Paul Sweeney: There are many books and reports on inequality now. It has been the big social issue for some time, but it is finally recognised as very important in economics. At last!
TASC’s excellent annual report “Cherishing All Equally 2016”
is the best in measuring Irish inequality comprehensively and there are important and informative books like Inequality
by Tony Atkinson who spoke at TASC last year; Joe Stiglitz (“The Price of Inequality” and “The Great Divide:); “Chronicles: in Our Troubled Times; by Thomas Piketty who addressed the largest meeting on economics in Ireland – on inequality - in Dublin also promoted by TASC a few years ago.
There is Francois Bourguigon’s “The Globalisation of Inequality" and there is also “The Health Gap: The Challenge of an Unequal World”, by Micheal Marmot, who gave an excellent, though totally unreported speech in Dublin last week, on the vital area of health inequalities.
Economists did not pay much attention to inequality because they thought it would go away. This was because the major study by leading economist (there are only a few lagging economists) Simon Kuznets proved inequality would go away once a country reached a certain level of prosperity. The data proved it. Or so it seemed. Indeed it was the case for America – but only for a time.
However, while Kuznets was correct for a time in the US, we know now that inequality does not automatically diminish as an economy prospers with market forces, as most economists had believed.
The evidence is now so overwhelming that inequality does not “automatically” diminish over time that mainstream economics has had to wake up and address it. This has yet to happen in the EU, and in most EU governments.
However IMF, and OECD have been addressing it – but in their social silos and not in the main economic or taxation departments – until recently. For example, it was seen
that OECD has made a major change away from its usual mantra on “harmful taxes” and its ideological “hierarchy of taxes to address the issue. It appears to have woken up to the fact that tax has a key role in building and curbing inequality.
Milanovic’s book is based on hundreds of years of data which shows that inequality - while now rising within developed nations - has fallen quite dramatically among nations, with the rising middle-class in Asia and substantial poverty reduction in emerging countries.
This is good news but “also gives greater salience to inequalities within nations”.
He examines Kuznets work and finds that it wanting. Kuznets argued that inequality rises as countries develop and falls again at high income levels. But it does not stay down, as most economists had believed. Until the 1980s this appeared to happen, but for most developed countries inequality has risen since. It was the Thatcher Reagan revolution which boosted inequality from then on. Thus part of the problem is man made, ie by regressive policy. Until then more educated labour, unions and demand for re-distribution meant the return capital decreased. Sometimes there were malign mechanisms for re-distribution as Piketty argued too, such as wars and revolutions.

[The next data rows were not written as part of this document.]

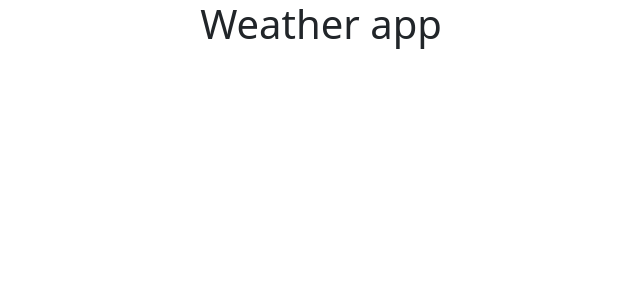
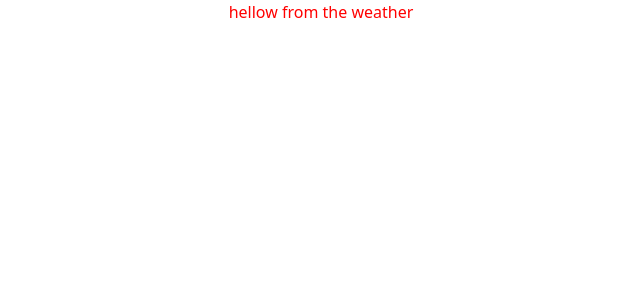
Before and after one commit to MellowMokoen/react-weather-app, a React (Create React App) app: page / in a window 1280 px wide. Shown: the top 300 px of the page, without its empty margins (319-959 px from the left). Built offline with nearby package versions, Linux system fonts and the light colour scheme.

Commit message:
Created Weather component

```diff
--- a/src/App.js
+++ b/src/App.js
@@ -1,11 +1,12 @@
 import React from "react";
 import "./App.css";
+import Weather from "./Weather";
 
 function App() {
   return (
     <div className="App">
       <div className="container">
-        <h1>Weather app</h1>
+        <Weather />
       </div>
     </div>
   );
--- /dev/null
+++ b/src/Weather.css
@@ -0,0 +1,3 @@
+.weather {
+  color: red;
+}
--- /dev/null
+++ b/src/Weather.js
@@ -0,0 +1,6 @@
+import React from "react";
+import "./Weather.css";
+
+export default function Weather() {
+  return <div className="weather">hellow from the weather</div>;
+}
```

Milanovic proposes that there were Kuznets waves in the past 500 years of rising and falling inequality.
Milanovic argues that the case for Asia catching up with the West is very strong but not so for Africa. He says that the great middle-class squeeze, driven by automation and globalisation is not at an end. In the West we see a very successful and rich class at top and a much larger group who will be servicing the rich where human labour cannot be replaced by robots.
Education won’t have much influence on what happens because rich societies have already more or less reached the upper limits and quality that can be offered and many middle class people are already over-qualified for the service jobs which they do. The use the education premium is almost certain to cease in a society where so many are now well educated.
It is not merit, hard work, intelligence which matters, but family endowment, wealth and connections which will matter more.He argues that we are in the form of new capitalism which will be more unequal. Success will depend on the chance of being born well and having luck in life. He asserts that this new capitalism is like a big casino with one exception– those who have won a few rounds will be given much better odds to keep on winning.
Milanovic thinks that such an unequal society will not be stable. The emerging plutocracy have torn up the post-war Social Contract. Since he wrote this book, Trump has been elected on a platform of lower taxes for the rich and a smaller state ie social provisions.
He argues that as globalisation makes taxation a weaker tool in addressing inequality but, “as in the past, the role of government is crucial.” Progressive taxes will help but are not sufficient he says. He proposes a wider spread of ownership of capital, more state-funded and equalised education and other policies.
Published 2016, Belnap Harvard. £22.50 in UK.
Paul Sweeney is former Chief Economist of the Irish Congress of Trade Unions. He was a President of the Statistical and Social Enquiry Society of Ireland, former member of the Economic Committee of the ETUC, a member of the National Competitiveness Council of Ireland, the National Statistics Board, the ESB, TUAC, (advisor to OECD) and several other bodies. He has written three books on the Irish economy and two on public enterprise, including The Celtic Tiger; Ireland’s Economic Miracle Explained and Selling Out: Privatisation in Ireland, chapters in other books and many articles on economics.